Regulations should be risk-proportionate. The most harmful products involving combustion and smoke – such as cigarettes – should be subject to the most restrictive regulations, and the government should be thoughtful and keep harm reduction foremost in mind when choosing how to regulate smoke-free alternatives

What is the Role of Government?
Quite simply, governments should not regulate these smoke-free alternatives the same as cigarettes because scientific evidence shows they are not the same.

There is an opportunity in front of us right now. The second review of the federal government’s Tobacco and Vaping Products Act (TVPA) is currently underway. This provides an opportunity for a thorough review to ensure that regulations make sense.

And that includes guarding against youth taking up any form of nicotine. We are emphatic – our company believes that no nicotine or nicotine-containing product should ever be in the hands of minors. The same applies to adults who aren’t currently smoking or using other nicotine products.

We support new measures to prevent youth vaping, and enforcing stricter penalties for sales to minors as well as restrictions on advertising and promotion. We also support product quality and tampering standards.

But if we think about the adults in our lives who smoke, shouldn’t they be able to make informed choices?

That is why Canada needs to take a balanced approach – to help adult smokers by providing access to and accurate information about alternatives, while also guarding against youth access with smart regulations. Both can be achieved.

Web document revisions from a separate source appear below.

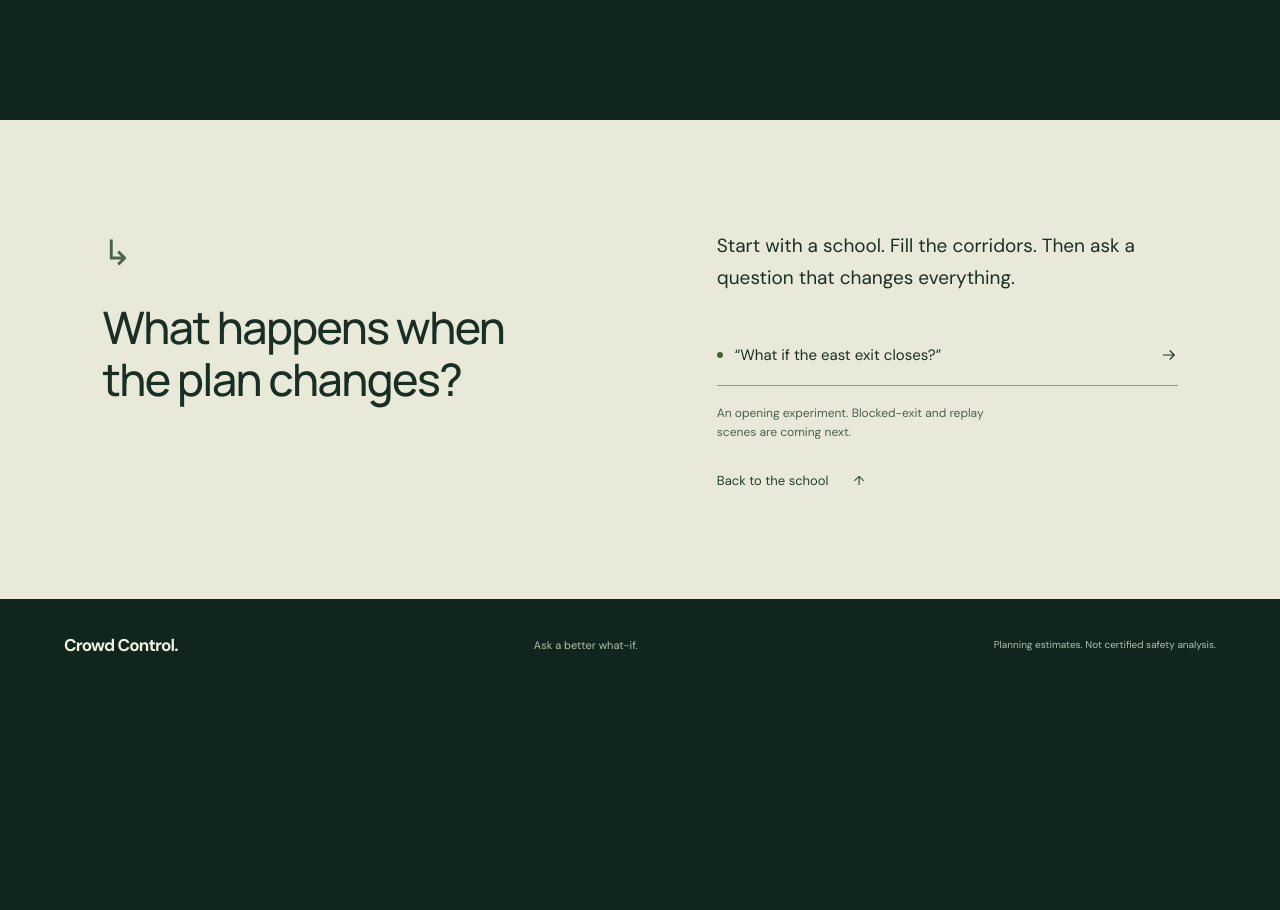
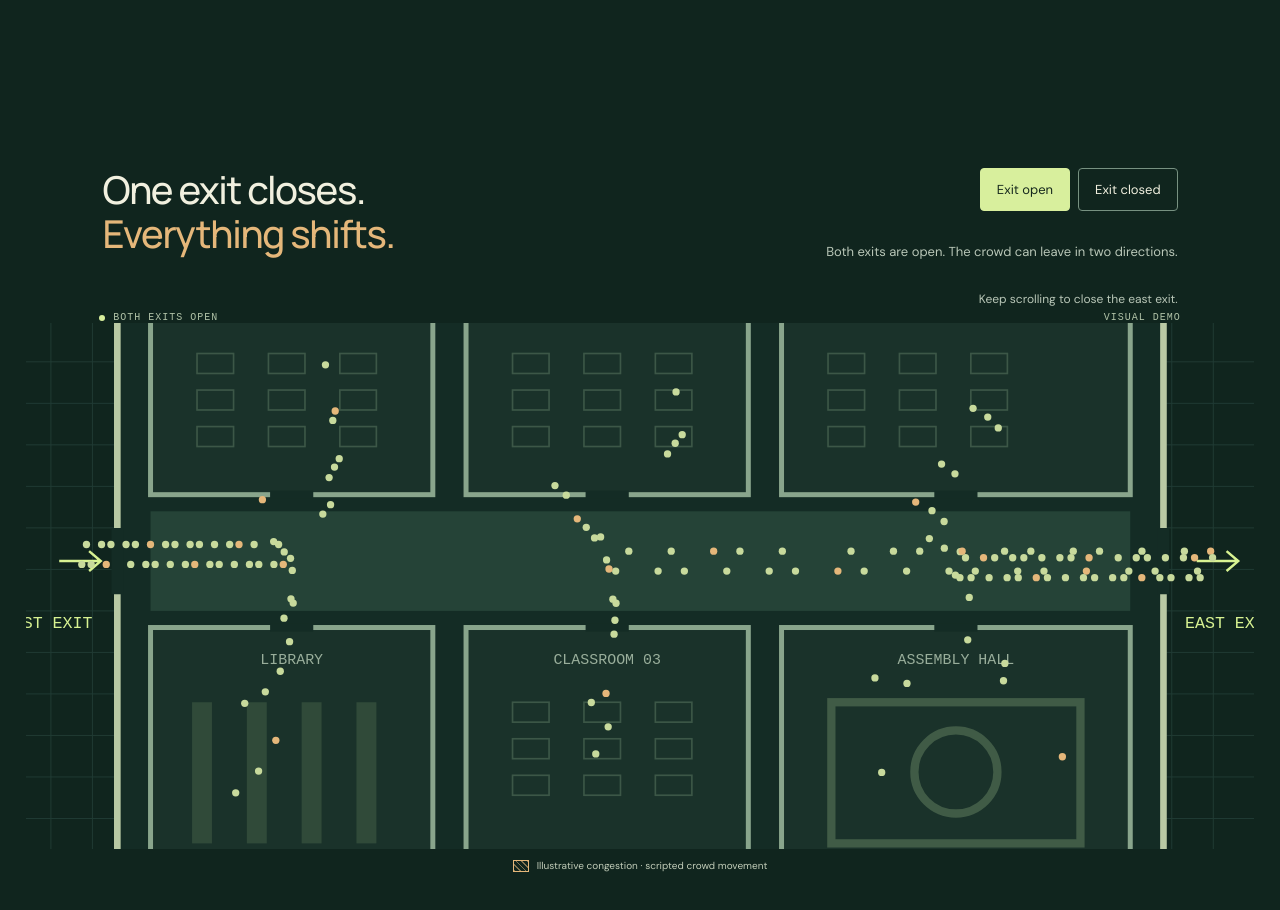
Before and after one commit to samtjhia/crowd-control, a React (Vite) app in the folder web/: page / in a window 1280 px wide. Shown: the part 1680-2590 px from the top of the page. Before the commit the page ends 2371 px from the top, so only its background shows below. Built offline with nearby package versions, Linux system fonts and the light colour scheme.

Commit message:
Add magnified blocked-exit landing scene

```diff
--- a/web/src/App.tsx
+++ b/web/src/App.tsx
@@ -4,7 +4,7 @@ function Arrow({ diagonal = false }: { diagonal?: boolean }) {
   return <svg width="18" height="18" viewBox="0 0 24 24" fill="none" stroke="currentColor" strokeWidth="1.5" aria-hidden="true"><path d={diagonal ? 'M6 18 18 6M6 6h12v12' : 'M4 12h15m-6-6 6 6-6 6'} /></svg>
 }
 
-function SchoolPlan({ progress, reduced }: { progress: number; reduced: boolean }) {
+function SchoolPlan({ progress, reduced, blocked = false, corridor = false }: { progress: number; reduced: boolean; blocked?: boolean; corridor?: boolean }) {
   const canvas = useRef<HTMLCanvasElement>(null)
   const motion = useRef({ progress, reduced })
   useEffect(() => { motion.current = { progress, reduced } }, [progress, reduced])
@@ -34,11 +34,13 @@ function SchoolPlan({ progress, reduced }: { progress: number; reduced: boolean
     const draw = (time: number) => {
       context.clearRect(0, 0, width, height)
       const { progress: p, reduced: still } = motion.current
-      const scale = Math.min(width / 870, height / 650) * (still ? 1 : 1 + p * 1.15)
+      const baseScale = Math.min(width / 870, height / 650)
+      // Keep the first scene's magnification, but fit both exits in this wider frame.
+      const scale = corridor ? Math.min(baseScale * 2.15, width / 740) : baseScale * (still ? 1 : 1 + p * 1.15)
       context.save()
       context.translate(width / 2, height / 2)
       context.scale(scale, scale)
-      context.translate(-435 - p * 65, -315)
+      context.translate(corridor ? -435 : -435 - p * 65, -315)
       context.strokeStyle = '#213c35'; context.lineWidth = .6
       for (let x = 30; x < 860; x += 25) { context.beginPath(); context.moveTo(x, 50); context.lineTo(x, 580); context.stroke() }
       for (let y = 55; y < 590; y += 25) { context.beginPath(); context.moveTo(30, y); context.lineTo(855, y); context.stroke() }
@@ -66,17 +68,37 @@ function SchoolPlan({ progress, reduced }: { progress: number; reduced: boolean
       for (const x of [120, 750]) { context.beginPath(); context.moveTo(x, 280); context.lineTo(x, 320); context.stroke() }
       context.strokeStyle = '#d8f392'; context.lineWidth = 1.5
       for (const x of [85, 770]) { context.beginPath(); context.moveTo(x, 300); context.lineTo(x + 25, 300); context.moveTo(x + 18, 294); context.lineTo(x + 25, 300); context.lineTo(x + 18, 306); context.stroke() }
-      context.fillStyle = '#d8f392'; context.font = '10px monospace'; context.fillText('WEST EXIT', 78, 340); context.fillText('EAST EXIT', 790, 340)
+      if (blocked) {
+        // A hatched corridor marks the illustrative queue independently of color.
+        context.fillStyle = '#b16d3038'; context.fillRect(145, 272, 210, 56)
+        context.save(); context.beginPath(); context.rect(145, 272, 210, 56); context.clip()
+        context.strokeStyle = '#e5b77a55'; context.lineWidth = 1
+        for (let x = 100; x < 370; x += 12) {
+          context.beginPath(); context.moveTo(x, 272); context.lineTo(x + 56, 328); context.stroke()
+        }
+        context.restore()
+        context.strokeStyle = '#edb985'; context.lineWidth = 5
+        context.beginPath(); context.moveTo(750, 280); context.lineTo(750, 320); context.stroke()
+        context.lineWidth = 2
+        context.beginPath(); context.moveTo(770, 290); context.lineTo(790, 310); context.moveTo(790, 290); context.lineTo(770, 310); context.stroke()
+      }
+      context.fillStyle = '#d8f392'; context.font = '10px monospace'; context.fillText('WEST EXIT', 78, 340); context.fillText(blocked ? 'CLOSED' : 'EAST EXIT', 790, 340)
       const t = still ? 4 : time / 1000
       for (let i = 0; i < 160; i++) {
         const room = rooms[i % rooms.length]
         const phase = ((t * .045 + i * .137) % 1)
         const startX = room.x + 24 + ((i * 37) % (room.w - 48))
         const startY = room.y + 42 + ((i * 19) % (room.h - 60))
-        const exitX = i % 3 === 0 ? 95 : 780
-        const x = phase < .4 ? startX + (room.x + room.w / 2 - startX) * phase / .4 : room.x + room.w / 2 + (exitX - room.x - room.w / 2) * (phase - .4) / .6
-        const y = phase < .4 ? startY + (300 - startY) * phase / .4 : 290 + (i % 6) * 4
-        context.fillStyle = i % 7 === 0 ? '#e5b77a' : '#c8da9c'
+        const exitX = blocked || i % 3 === 0 ? 95 : 780
+        let x = phase < .4 ? startX + (room.x + room.w / 2 - startX) * phase / .4 : room.x + room.w / 2 + (exitX - room.x - room.w / 2) * (phase - .4) / .6
+        let y = phase < .4 ? startY + (300 - startY) * phase / .4 : 290 + (i % 6) * 4
+        if (blocked && phase > .68) {
+          // Scripted queue positions demonstrate congestion, not measured physics.
+          const queue = (phase - .68) / .32
+          x = 150 + queue * 195
+          y = 281 + (i % 9) * 4.6
+        }
+        context.fillStyle = blocked && phase > .68 ? '#edb985' : i % 7 === 0 ? '#e5b77a' : '#c8da9c'
         context.beginPath(); context.arc(x, y, 2.2, 0, Math.PI * 2); context.fill()
       }
       context.strokeStyle = '#64816b'; context.lineWidth = .8
@@ -87,8 +109,47 @@ function SchoolPlan({ progress, reduced }: { progress: number; reduced: boolean
     }
     resize(); frame = requestAnimationFrame(draw)
     return () => { cancelAnimationFrame(frame); observer.disconnect() }
-  }, [reduced])
-  return <canvas ref={canvas} className="school-canvas" role="img" aria-label="Animated architectural school floor plan showing illustrative crowd movement toward two exits" />
+  }, [reduced, blocked, corridor])
+  return <canvas ref={canvas} className="school-canvas" role="img" aria-label={blocked ? "Illustrative school evacuation with east exit closed, people rerouted west, and a hatched congestion area near the west exit" : "Animated architectural school floor plan showing illustrative crowd movement toward two exits"} />
+}
+
+function BlockedExitScene({ reduced }: { reduced: boolean }) {
+  const section = useRef<HTMLElement>(null)
+  const [scrollBlocked, setScrollBlocked] = useState(false)
+  const [override, setOverride] = useState<boolean | null>(null)
+  const blocked = override ?? scrollBlocked
+  useEffect(() => {
+    const update = () => {
+      const bounds = section.current!.getBoundingClientRect()
+      setScrollBlocked(bounds.top < -window.innerHeight * .3)
+    }
+    update()
+    window.addEventListener('scroll', update, { passive: true })
+    window.addEventListener('resize', update)
+    return () => {
+      window.removeEventListener('scroll', update)
+      window.removeEventListener('resize', update)
+    }
+  }, [])
+  return <section className="blocked-experience" id="experiment" ref={section} aria-label="Explore an illustrative blocked-exit scenario">
+    <div className="blocked-stage">
+      <div className="blocked-story">
+        <h2>One exit closes.<br /><em>Everything shifts.</em></h2>
+        <p>The same people. The same school. Change a single door and watch the crowd find another way.</p>
+        <div className="exit-controls" role="group" aria-label="East exit state">
+          <button aria-pressed={!blocked} onClick={() => setOverride(false)}>Exit open</button>
+          <button aria-pressed={blocked} onClick={() => setOverride(true)}>Exit closed</button>
+        </div>
+        <p className="exit-explanation" role="status">{blocked ? 'East exit closed. Both streams now share the west exit. The hatched area shows an illustrative queue.' : 'Both exits are open. The crowd can leave in two directions.'}</p>
+        {override !== null ? <button className="follow-scroll" onClick={() => setOverride(null)}>Follow the scroll again <Arrow /></button> : <span className="scene-hint">Keep scrolling to close the east exit.</span>}
+      </div>
+      <div className="blocked-plan">
+        <div className="plan-heading"><span><span className={blocked ? 'status-dot is-blocked' : 'status-dot'} />{blocked ? 'EAST EXIT CLOSED' : 'BOTH EXITS OPEN'}</span><span>VISUAL DEMO</span></div>
+        <SchoolPlan progress={0} reduced={reduced} blocked={blocked} corridor />
+        <div className="queue-legend"><span className="hatch-swatch" /> Illustrative congestion · scripted crowd movement</div>
+      </div>
+    </div>
+  </section>
 }
 
 function App() {
@@ -104,11 +165,11 @@ function App() {
     window.addEventListener('scroll', scroll, { passive: true })
     return () => { preference.removeEventListener('change', updatePreference); window.removeEventListener('scroll', scroll) }
   }, [])
-  const enter = () => { setDemo(true); document.getElementById('inside')?.scrollIntoView({ behavior: reduced ? 'instant' : 'smooth' }) }
+  const enter = () => { setDemo(true); document.getElementById('experiment')?.scrollIntoView({ behavior: reduced ? 'instant' : 'smooth' }) }
   return <>
     <header className="navigation">
       <a className="wordmark" href="#" aria-label="Crowd Control home"><span className="brand-symbol"><i /><i /><i /><i /></span>Crowd Control<span className="brand-period">.</span></a>
-      <nav aria-label="Main navigation"><a href="#inside" className="explore-link">The experiment</a><button onClick={enter}>Explore the demo <Arrow diagonal /></button></nav>
+      <nav aria-label="Main navigation"><a href="#experiment" className="explore-link">The experiment</a><button onClick={enter}>Explore the demo <Arrow diagonal /></button></nav>
     </header>
     <main>
       <section className="experience" aria-label="Crowd Control introduction">
@@ -125,13 +186,14 @@ function App() {
             <div className="plan-footer"><span>Every dot is a person.<br />Every decision changes their path.</span><span className="compass">N ↑</span></div>
           </div>
           <div className="interior-caption" style={{ opacity: Math.max(0, (progress - .55) / .45), visibility: progress < .55 ? 'hidden' : 'visible' }}><span className="status-dot" /><p>Same school.<br /><strong>Different possibilities.</strong></p></div>
-          <div className="stage-bottom"><span>BUILT AT HACKTRENT 2026</span><a href="#inside">Scroll to explore <span>↓</span></a><span>PLANNING STARTS WITH CURIOSITY</span></div>
+          <div className="stage-bottom"><span>BUILT AT HACKTRENT 2026</span><a href="#experiment">Scroll to explore <span>↓</span></a><span>PLANNING STARTS WITH CURIOSITY</span></div>
           <div className="scroll-track"><span style={{ transform: `scaleX(${progress})` }} /></div>
         </div>
       </section>
+      <BlockedExitScene reduced={reduced} />
       <section className="inside" id="inside">
         <div><span className="section-mark" aria-hidden="true">↳</span><h2>What happens when<br />the plan changes?</h2></div>
-        <div className="inside-copy"><p>Start with a school. Fill the corridors. Then ask a question that changes everything.</p><div className="scenario-prompt"><span className="prompt-dot" /><span>“What if the east exit closes?”</span><Arrow /></div><p className="prototype-note" role="status">{demo ? 'You’re viewing the landing-page prototype. The interactive simulation is not connected yet.' : 'An opening experiment. Blocked-exit and replay scenes are coming next.'}</p><button className="text-button" onClick={() => window.scrollTo({ top: 0, behavior: reduced ? 'instant' : 'smooth' })}>Back to the school <span>↑</span></button></div>
+        <div className="inside-copy"><p>Start with a school. Fill the corridors. Then ask a question that changes everything.</p><div className="scenario-prompt"><span className="prompt-dot" /><span>“What if the east exit closes?”</span><Arrow /></div><p className="prototype-note" role="status">{demo ? 'You’re viewing the landing-page prototype. The interactive simulation is not connected yet.' : 'A visual experiment, not a live simulation. Rewind and replay are coming next.'}</p><button className="text-button" onClick={() => window.scrollTo({ top: 0, behavior: reduced ? 'instant' : 'smooth' })}>Back to the school <span>↑</span></button></div>
       </section>
     </main>
     <footer><a className="wordmark" href="#">Crowd Control.</a><span>Ask a better what-if.</span><span>Planning estimates. Not certified safety analysis.</span></footer>
--- a/web/src/index.css
+++ b/web/src/index.css
@@ -5,3 +5,64 @@
 @media(min-width:1600px){.hero-copy{left:12%;top:26%}.plan-container{left:40%;width:58%}}
 @media(max-width:850px){.navigation{height:80px;padding:0 6%}.wordmark{font-size:19px}nav{gap:0}.explore-link{display:none}nav button{font-size:11px;padding:10px 12px;gap:10px}.stage{min-height:780px}.hero-copy{top:15%;left:7%}h1{font-size:clamp(50px,10vw,75px);margin-bottom:17px}.hero-copy p{font-size:14px;line-height:1.6}.primary-button{padding:13px 18px}.hero-note{display:none}.plan-container{left:21%;top:44%;width:95%;height:49%}.plan-heading{font-size:8px}.plan-footer{font-size:9px}.stage-bottom>span:last-child{display:none}.stage-bottom{bottom:23px;font-size:8px}.inside{padding:65px 7%;gap:25px;grid-template-columns:1fr}.inside-copy>p{font-size:17px}.inside h2{margin:15px 0 5px}.section-mark{font-size:25px}.interior-caption{bottom:15%;left:7%;background:#10251e;padding:12px}.interior-caption p{font-size:20px}footer{flex-wrap:wrap;padding:28px 7%}footer>span:last-child{width:100%}}
 @media(prefers-reduced-motion:reduce){:root{scroll-behavior:auto}*,*::before,*::after{transition:none!important}.experience{height:110svh}.interior-caption{display:none}}
+
+.blocked-experience { height: 190vh; scroll-margin-top: 0; }
+.blocked-stage { position: sticky; top: 0; min-height: 700px; height: 100svh; display: grid; grid-template-columns: 34% 66%; align-items: center; padding: 6% 5% 6% 8%; overflow: hidden; }
+.blocked-story { position: relative; z-index: 1; }
+.blocked-story h2 { margin: 0 0 25px; font-size: clamp(32px, 3.6vw, 54px); }
+.blocked-story h2 em { color: #e5b77a; font-style: normal; }
+.blocked-story > p { max-width: 32ch; color: #b9c7b8; font-size: 15px; line-height: 1.7; }
+.exit-controls { display: flex; gap: 8px; margin: 30px 0 20px; }
+.exit-controls button { padding: 12px 16px; border: 1px solid #779181; border-radius: 4px; background: transparent; color: #f1f0df; font-size: 13px; }
+.exit-controls button[aria-pressed="true"] { background: #d8ef9d; color: #16281d; border-color: #d8ef9d; }
+.exit-controls button:last-child[aria-pressed="true"] { background: #e5b77a; border-color: #e5b77a; }
+.exit-controls button:hover { border-color: #f1f0df; }
+.blocked-story .exit-explanation { min-height: 85px; font-size: 13px; }
+.follow-scroll { display: flex; align-items: center; gap: 12px; padding: 0; border: 0; background: transparent; color: #d8ef9d; font-size: 12px; }
+.scene-hint { color: #b9c7b8; font-size: 12px; }
+.blocked-plan { height: min(650px, 76svh); min-width: 0; }
+.blocked-plan .plan-heading { margin: 0 8%; }
+.blocked-plan .school-canvas { height: 90%; }
+.status-dot.is-blocked { background: #e5b77a; }
+.queue-legend { display: flex; justify-content: center; gap: 8px; align-items: center; color: #c2cdb9; font-size: 10px; }
+.hatch-swatch { width: 16px; height: 12px; background: repeating-linear-gradient(45deg, #e5b77a88 0 1px, transparent 1px 4px); border: 1px solid #e5b77a; }
+@media (max-width: 850px) {
+  .blocked-stage { min-height: 760px; padding: 40px 7%; grid-template-columns: 1fr; grid-template-rows: auto 1fr; align-content: start; gap: 22px; }
+  .blocked-story h2 { font-size: 34px; margin-bottom: 15px; }
+  .blocked-story > p { max-width: 45ch; font-size: 14px; margin: 0; }
+  .exit-controls { margin: 18px 0 15px; }
+  .blocked-story .exit-explanation { min-height: 60px; font-size: 12px; }
+  .blocked-plan { height: 100%; min-height: 260px; max-height: 420px; }
+  .blocked-plan .plan-heading { font-size: 8px; margin: 0; }
+  .queue-legend { font-size: 9px; }
+}
+@media (prefers-reduced-motion: reduce) {
+  .blocked-experience { height: auto; }
+  .blocked-stage { position: relative; height: auto; }
+}
+
+/* Carry the opening zoom into a full-width corridor view. */
+.blocked-stage { display: block; padding: 0; }
+.blocked-story { position: absolute; top: 6%; left: 8%; right: 8%; display: grid; grid-template-columns: 1fr 1fr; column-gap: 8%; align-items: start; pointer-events: none; }
+.blocked-story h2 { font-size: clamp(30px, 3vw, 44px); grid-row: 1 / 3; }
+.blocked-story > p:first-of-type { display: none; }
+.exit-controls { justify-content: flex-end; margin: 0 0 12px; pointer-events: auto; }
+.blocked-story .exit-explanation { justify-self: end; text-align: right; max-width: 40ch; min-height: 0; margin: 0; }
+.follow-scroll, .scene-hint { grid-column: 2; justify-self: end; margin-top: 10px; pointer-events: auto; }
+.blocked-plan { position: absolute; top: 24%; left: 2%; width: 96%; height: 72%; }
+.blocked-plan .plan-heading { margin: 0 6%; }
+.blocked-plan .school-canvas { height: calc(100% - 50px); }
+.queue-legend { margin-top: 10px; }
+@media (max-width: 850px) {
+  .blocked-stage { min-height: 760px; }
+  .blocked-story { top: 6%; left: 7%; right: 7%; display: block; }
+  .blocked-story h2 { font-size: 34px; margin-bottom: 20px; }
+  .exit-controls { justify-content: flex-start; margin-bottom: 14px; }
+  .blocked-story .exit-explanation { text-align: left; max-width: 42ch; min-height: 42px; }
+  .follow-scroll, .scene-hint { display: flex; margin-top: 8px; }
+  .blocked-plan { top: 41%; left: 0; width: 100%; height: 55%; max-height: none; min-height: 0; }
+  .blocked-plan .plan-heading { margin: 0 7%; }
+}
+@media (prefers-reduced-motion: reduce) {
+  .blocked-stage { height: 100svh; }
+}
```
Also changed, not shown: 2 other files (tests, documents, lock files or other folders).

There’s no doubt Canada can be a global leader in reducing the harm caused by smoking, but it requires actionable steps, such as creating policy that differentiates between smoke-free products and cigarettes.

Canadians are not well informed about the alternatives to smoking that are available because our current laws don’t allow them to have access to information about these options or to distinguish the relative risks of one product to another.

Smoke-free products should be regulated based on their relative risk to cigarettes. This would go a long way to reducing the barriers to choice for adult smokers.

The federal government has started to acknowledge that not all nicotine products are the same as cigarettes, but further steps are needed. Now is the time to modernize Canadian laws so that adult smokers have access to better alternatives; by doing so, we can create lasting change.

That is how together, we can Unsmoke Canada.

Kory McDonald is Head of External Affairs at Rothmans, Benson & Hedges Inc.

DISCLAIMER: This story was provided by Rothmans, Benson & Hedges Inc. for commercial purposes.